A new report by a group of economists led by William Darity, Jr. and Darrick Hamilton identifies misguided approaches to understanding and rectifying the gap in wealth between white and black Americans (note: I came across this in the Twitter feed of Chicago sociologist/poet/polymath Eve Ewing. I posted about her New Republic report on the Chicago Housing Authority’s perverse refusal to build housing a while back. Follow @eveewing).

The picture is grim, with black households averaging less than ten percent of white household wealth (depending on which data is used, due to sampling variations). And, while a typical white household at the poverty line has about $18,000 in net worth, the typical black family with similar income has net worth of approximately zero. Whites are disproportionately represented among the wealthy and constitute nearly all of the top percentile. Within racial groups, a black family at the 99th percentile has just one eighth the wealth of a white family at the 99th percentile ($1.5 vs $12 million).

The authors offer a pointed rebuke to conservative and neoliberal policy prescriptions, which they content fail to grapple with the importance of intergenerational wealth transfers and instead blame dysfunction in the here-and-now among black Americans for their lagging wealth:

In this report, we address ten commonly held myths about the racial wealth gap in the United States. We contend that a number of ideas frequently touted as “solutions” will not make headway in reducing black-white wealth disparities. These conventional ideas include greater educational attainment, harder work, better financial decisions, and other changes in habits and practices on the part of blacks. While these steps are not necessarily undesirable, they are wholly inadequate to bridge the racial chasm in wealth.
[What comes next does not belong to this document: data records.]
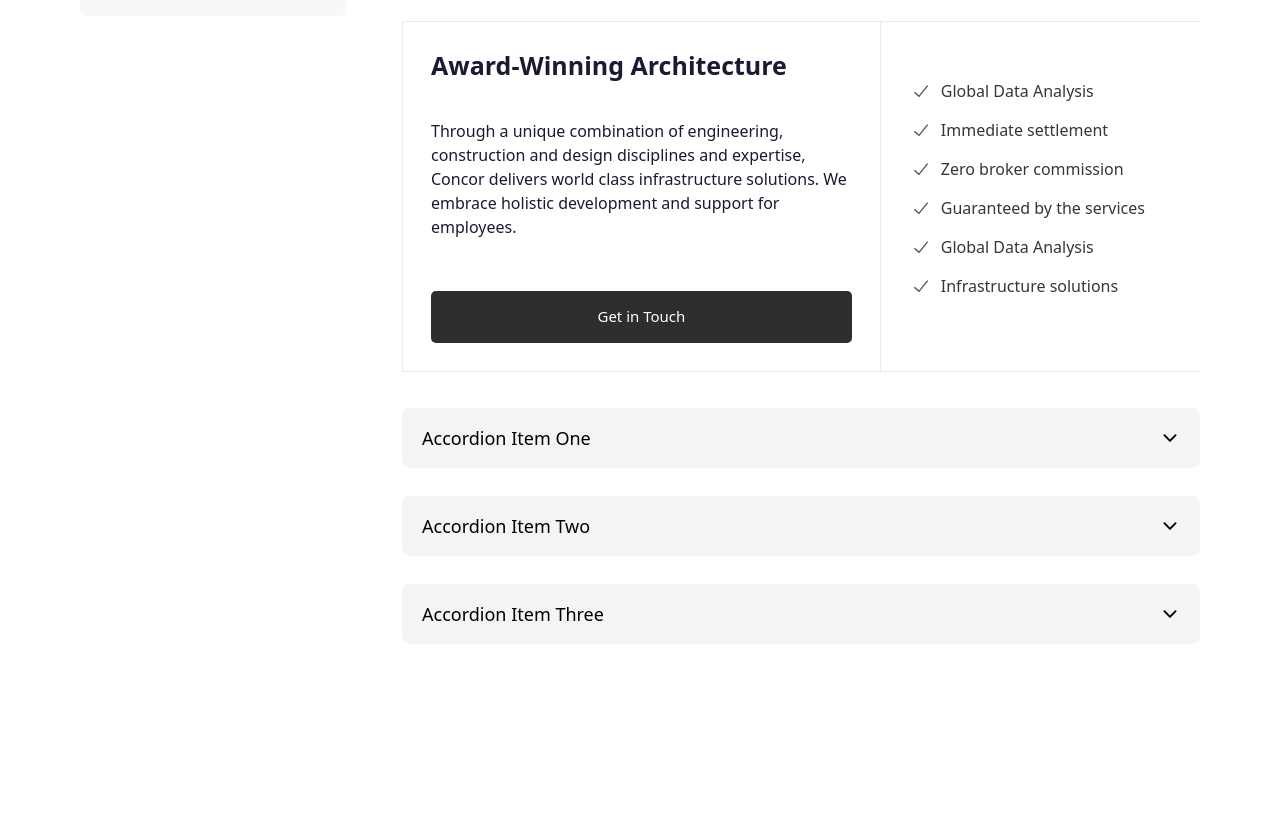
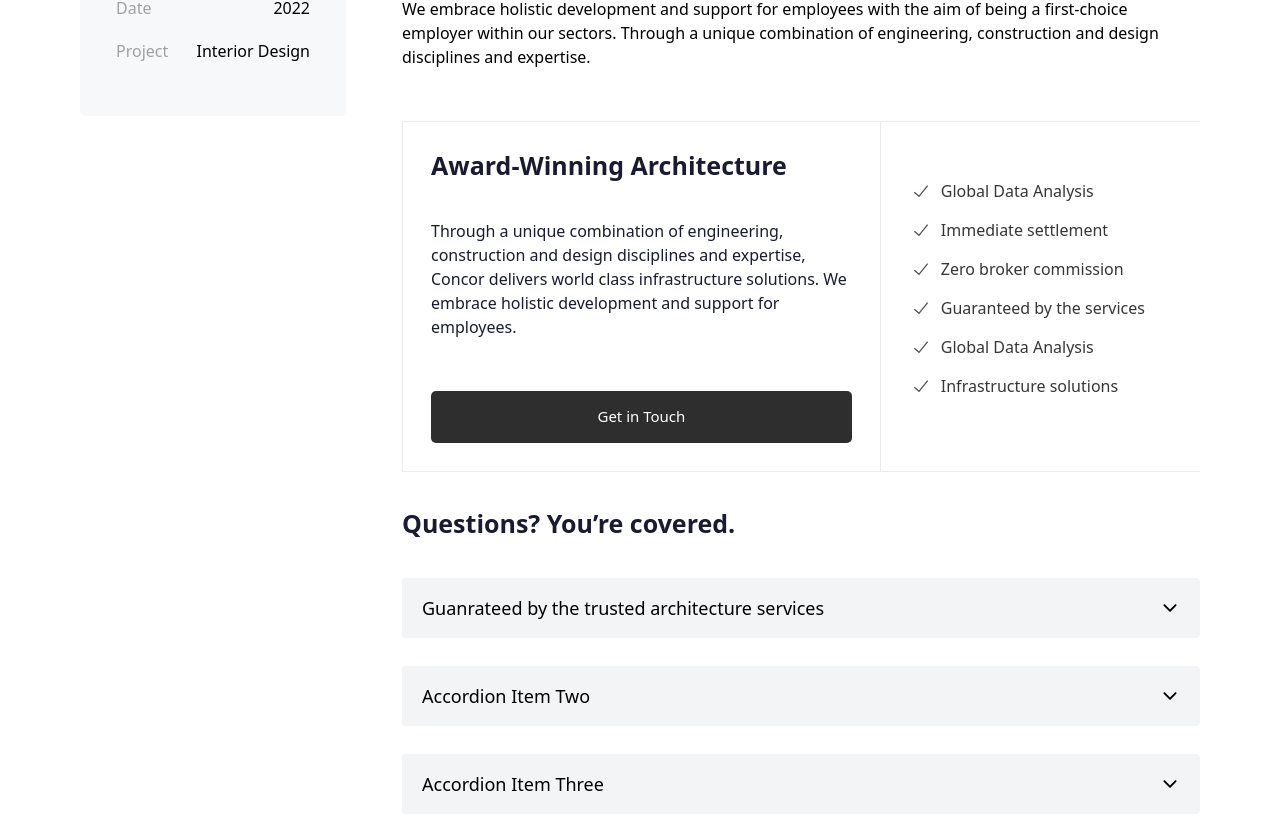
Before and after one commit to Olawoyin1/IIC-ASSOCIATION, a React (Vite) app: page /project2 in a window 1280 px wide. Shown: the part 942-1772 px from the top of the page. Before the commit the page ends 1666 px from the top, so only its background shows below. Built offline with nearby package versions, Linux system fonts and the light colour scheme.

Commit message:
some fix

```diff
--- a/src/components/Hero.tsx
+++ b/src/components/Hero.tsx
@@ -9,8 +9,8 @@
 const images = [
   {
     src: "../../Images/Image-2.jpg",
-    title: "Modern Architecturesssss",
-    description: "Digital Design 2",
+    title: "Modern Architecture",
+    description: "Digital Design",
     link: "/main",
   },
   {
@@ -103,7 +103,7 @@
               <div className="absolute inset-0 bg-gradient-to-t from-black/70 via-black/30 to-transparent opacity-0 group-hover:opacity-100 transition-opacity duration-500 z-10" />
               <div className="absolute bottom-10 left-16 z-20 text-white">
                 <h2 className="text-xl  mb-1">{image.title}</h2>
-                <p className="text-sm max-w-xs">{image.description}</p>
+                <p className="text-sm text-gray-300 max-w-xs">{image.description}</p>
               </div>
             </Link>
           ))}
--- a/src/components/Navbar.tsx
+++ b/src/components/Navbar.tsx
@@ -99,7 +99,7 @@
 
   return (
     <div
-      className={`absolute top-0 left-0 z-50 w-full h-[100px] flex justify-between items-center px-4 md:px-9 ${
+      className={`absolute top-0 left-0 z-50 w-full h-[90px] flex justify-between items-center px-4 md:px-9 ${
     isSmallScreen ? "bg-[#F7F7F7] text-black" : `${backgroundColor}`
   } ${textColor}`}
     >
--- a/src/pages/Main.tsx
+++ b/src/pages/Main.tsx
@@ -118,7 +118,10 @@
   return (
 
     <div>
+      <div className="py-2">
+
         <Navbar />
+      </div>
       <section>
         {/* ===============HERO IMAGE ============== */}
         <div className=" mt-[80px] ">
@@ -131,10 +134,10 @@
           />
 
           {/* Dark Overlay */}
-          <div className="absolute top-0 left-0 w-full h-full bg-black/50 z-10" />
+          <div className="absolute top-0 left-0 w-full h-full bg-black/30 z-10" />
 
           {/* Hero Content */}
-          <h1 className="relative z-20 mt-0 mb-0 text-center transition-colors duration-300 inline-block box-border text-[93px] md:text-[103px] md:font-bold leading-[90.6px] md:leading-[123.6px] text-white whitespace-normal">
+          <h1 className="relative z-20 mt-0 mb-0 text-center transition-colors duration-300 inline-block box-border text-[93px] md:text-[100px] md:font-bold leading-[90.6px] md:leading-[123.6px] text-white whitespace-normal">
             Florida Condos
           </h1>
           </div>
--- a/src/pages/Project.tsx
+++ b/src/pages/Project.tsx
@@ -80,7 +80,7 @@
         </div>
       )}
 
-      <div className="relative  w-full top-25 grid grid-cols-1 lg:grid-cols-[42%_58%]">
+      <div className="relative  w-full top-22 grid grid-cols-1 lg:grid-cols-[42%_58%]">
   {/* Left column - Images */}
   <div className="w-full flex flex-col gap-3">
     {images.map((src, index) => (
@@ -101,41 +101,7 @@
   </div>
 
   {/* Right column - Sticky Text */}
-  {/* <div className="w-full  max-h-[950px] sticky top-20 flex items-center justify-center px-4">
-    <div className="">
-      <div className="md:p-[7%_10%_26%_16%] mx-auto">
-        <h6 className="text-[15px] font-medium text-[#7e7e7e] mb-2">
-          Photography
-        </h6>
-        <h1 className="text-[52px] leading-[62px] font-bold text-[#181b31] mb-4">
-          Brooklyn Residence
-        </h1>
-        <p className="text-[18px] leading-[27px] text-black mb-6">
-          Interior design is the art and science of enhancing the interiors,
-          sometimes including the exterior, of a space or building, to achieve a
-          healthier and more aesthetically pleasing environment.
-        </p>
-        <div className="grid grid-cols-2 gap-y-6 text-black">
-          <div>
-            <p className="opacity-35">Partner</p>
-            <p>LiquidThemes</p>
-          </div>
-          <div>
-            <p className="opacity-35">Role</p>
-            <p>Architect</p>
-          </div>
-          <div>
-            <p className="opacity-35">Date</p>
-            <p>June 2022</p>
-          </div>
-          <div>
-            <p className="opacity-35">Deliverables</p>
-            <p>Concept Design</p>
-          </div>
-        </div>
-      </div>
-    </div>
-  </div> */}
+
 
   <div className="w-full px-4">
   <div className="sticky -top-20">
@@ -146,7 +112,7 @@
       <h1 className="text-[52px] leading-[62px] font-bold text-[#181b31] mb-4">
         Brooklyn Residence
       </h1>
-      <p className="text-[18px] leading-[27px] text-black mb-6">
+      <p className="text-[18px] leading-[27px] text-black font-semibold mb-6">
         Interior design is the art and science of enhancing the interiors,
         sometimes including the exterior, of a space or building, to achieve a
         healthier and more aesthetically pleasing environment.
@@ -154,19 +120,19 @@
       <div className="grid grid-cols-2 gap-y-6 text-black">
         <div>
           <p className="opacity-35">Partner</p>
-          <p>LiquidThemes</p>
+          <p className="font-semibold">LiquidThemes</p>
         </div>
         <div>
           <p className="opacity-35">Role</p>
-          <p>Architect</p>
+          <p className="font-semibold">Architect</p>
         </div>
         <div>
           <p className="opacity-35">Date</p>
-          <p>June 2022</p>
+          <p className="font-semibold">June 2022</p>
         </div>
         <div>
           <p className="opacity-35">Deliverables</p>
-          <p>Concept Design</p>
+          <p className="font-semibold">Concept Design</p>
         </div>
       </div>
     </div>
--- a/src/pages/Project2.tsx
+++ b/src/pages/Project2.tsx
@@ -18,19 +18,19 @@
 
 const accordionData = [
   {
-    title: "Accordion Item One",
+    title: "Guanrateed by the trusted architecture services",
     content:
-      "This is the content for the first accordion item. It's hidden by default and slides down smoothly when opened.",
+      "We embrace holistic development and support for employees with the aim of being a first-choice employer within our sectors. Through a unique combination of engineering, construction and design disciplines and expertise.",
   },
   {
     title: "Accordion Item Two",
     content:
-      "Second accordion item content. You can put anything you want here, including links, images, or components.",
+      "We embrace holistic development and support for employees with the aim of being a first-choice employer within our sectors. Through a unique combination of engineering, construction and design disciplines and expertise.",
   },
   {
     title: "Accordion Item Three",
     content:
-      "Third item. Make sure the transition is smooth and text readable when expanded.",
+      "We embrace holistic development and support for employees with the aim of being a first-choice employer within our sectors. Through a unique combination of engineering, construction and design disciplines and expertise.",
   },
 ];
 
@@ -84,7 +84,7 @@
         <div className="relative w-full overflow-hidden  mb-10">
           <Slider {...settings}>
             {sliderImages.map((src, idx) => (
-              <div key={idx} className="w-full h-[200px] md:h-[550px]">
+              <div key={idx} className="w-full h-[200px] md:h-[650px]">
                 <img
                   src={src}
                   alt={`Slide ${idx + 1}`}
@@ -235,14 +235,28 @@
 
             {/* =======ACCORDION HERE =========== */}
             <div className="w-full flex flex-col gap-7 ">
+              <h3
+  className="
+    mt-0 mb-[12.5px]
+    align-middle
+    transition-colors duration-300
+    relative inline-block
+    text-[25px] leading-[30px] font-syne font-bold
+    text-[#181B31]
+    whitespace-normal
+  "
+>
+  Questions? You’re covered.
+</h3>
+
               {accordionData.map((item, index) => {
                 const isOpen = index === activeIndex;
                 return (
                   <div key={index} className="">
                     <button
                       onClick={() => toggleAccordion(index)}
-                      className={`w-full text-left px-5 py-4 flex items-center justify-between transition-colors rounded-lg cursor-pointer duration-300 ${
-                        isOpen ? "bg-black text-white" : "bg-gray-100 text-black"
+                      className={`w-full text-left px-5 py-4 flex items-center justify-between transition-colors rounded-sm cursor-pointer duration-300 ${
+                        isOpen ? "bg-[#2e2e2e] text-white" : "bg-gray-100 text-black"
                       }`}
                     >
                       <span className="text-lg font-medium">{item.title}</span>
@@ -266,9 +280,9 @@
                             collapsed: { height: 0, opacity: 0 },
                           }}
                           transition={{ duration: 0.3, ease: "easeInOut" }}
-                          className="overflow-hidden px-5"
+                          className="overflow-hidden "
                         >
-                          <div className="py-4 text-sm text-gray-700">
+                          <div className="py-4 text-[14.7px] font-semibold text-gray-700">
                             {item.content}
                           </div>
                         </motion.div>
```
These myths support a point of view that identifies dysfunctional black behaviors as the basic cause of persistent racial inequality, including the black-white wealth disparity, in the United States. We systematically demonstrate here that a narrative that places the onus of the racial wealth gap on black defectiveness is false in all of its permutations.

I’ve written a bit here about the ways that discussions of poverty in segregated urban communities tend to focus on internal organization instead of surrounding and pervasive structures, on behavior, values, and education instead of property, employment, and investment.

The authors do intervene in an emerging debate among sociologists and historians, about the significance of home ownership for wealth building. While recent scholarship by Matthew Desmond and others has argued for closing the wealth gap by promoting minority home ownership, the authors of this study demonstrate that property owned by black Americans does not build the kind of wealth that property held (and passed to heirs) by white Americans does. Historian Carl Nightingale’s study of segregation uses the phrase “racist theory of property value” to explain how American markets embed race in exchange value, and policy scholar Richard Rothstein’s recent Color of Law summarizes a raft of recent work examining government support for a racially divided housing market and its consequences for home equity wealth inequity. Plus, as Darity and Hamilton show, racial gaps in home equity wealth reflect gaps in all classes of assets. While the exclusion of minorities from home ownership is a problem, it’s not the whole of the problem by a long shot.

“Buying Black,” education, entrepreneurship, thrift, and financial literacy initiatives get their turn, too. Perhaps most satisfying, the authors call out the recent pop-anthropology and model-minority mythmaking of Tiger Mom Amy Chua and Jed Rubenfeld, who claimed to identify a set of group cultural traits that separate relatively successful minority groups from struggling ones, while ignoring differences in the material circumstances and political incorporation of different ethnic groups.

This report is a comprehensive debunking. It’s not long, and it’s clearly written in plain English. It’s well worth an hour’s time to read.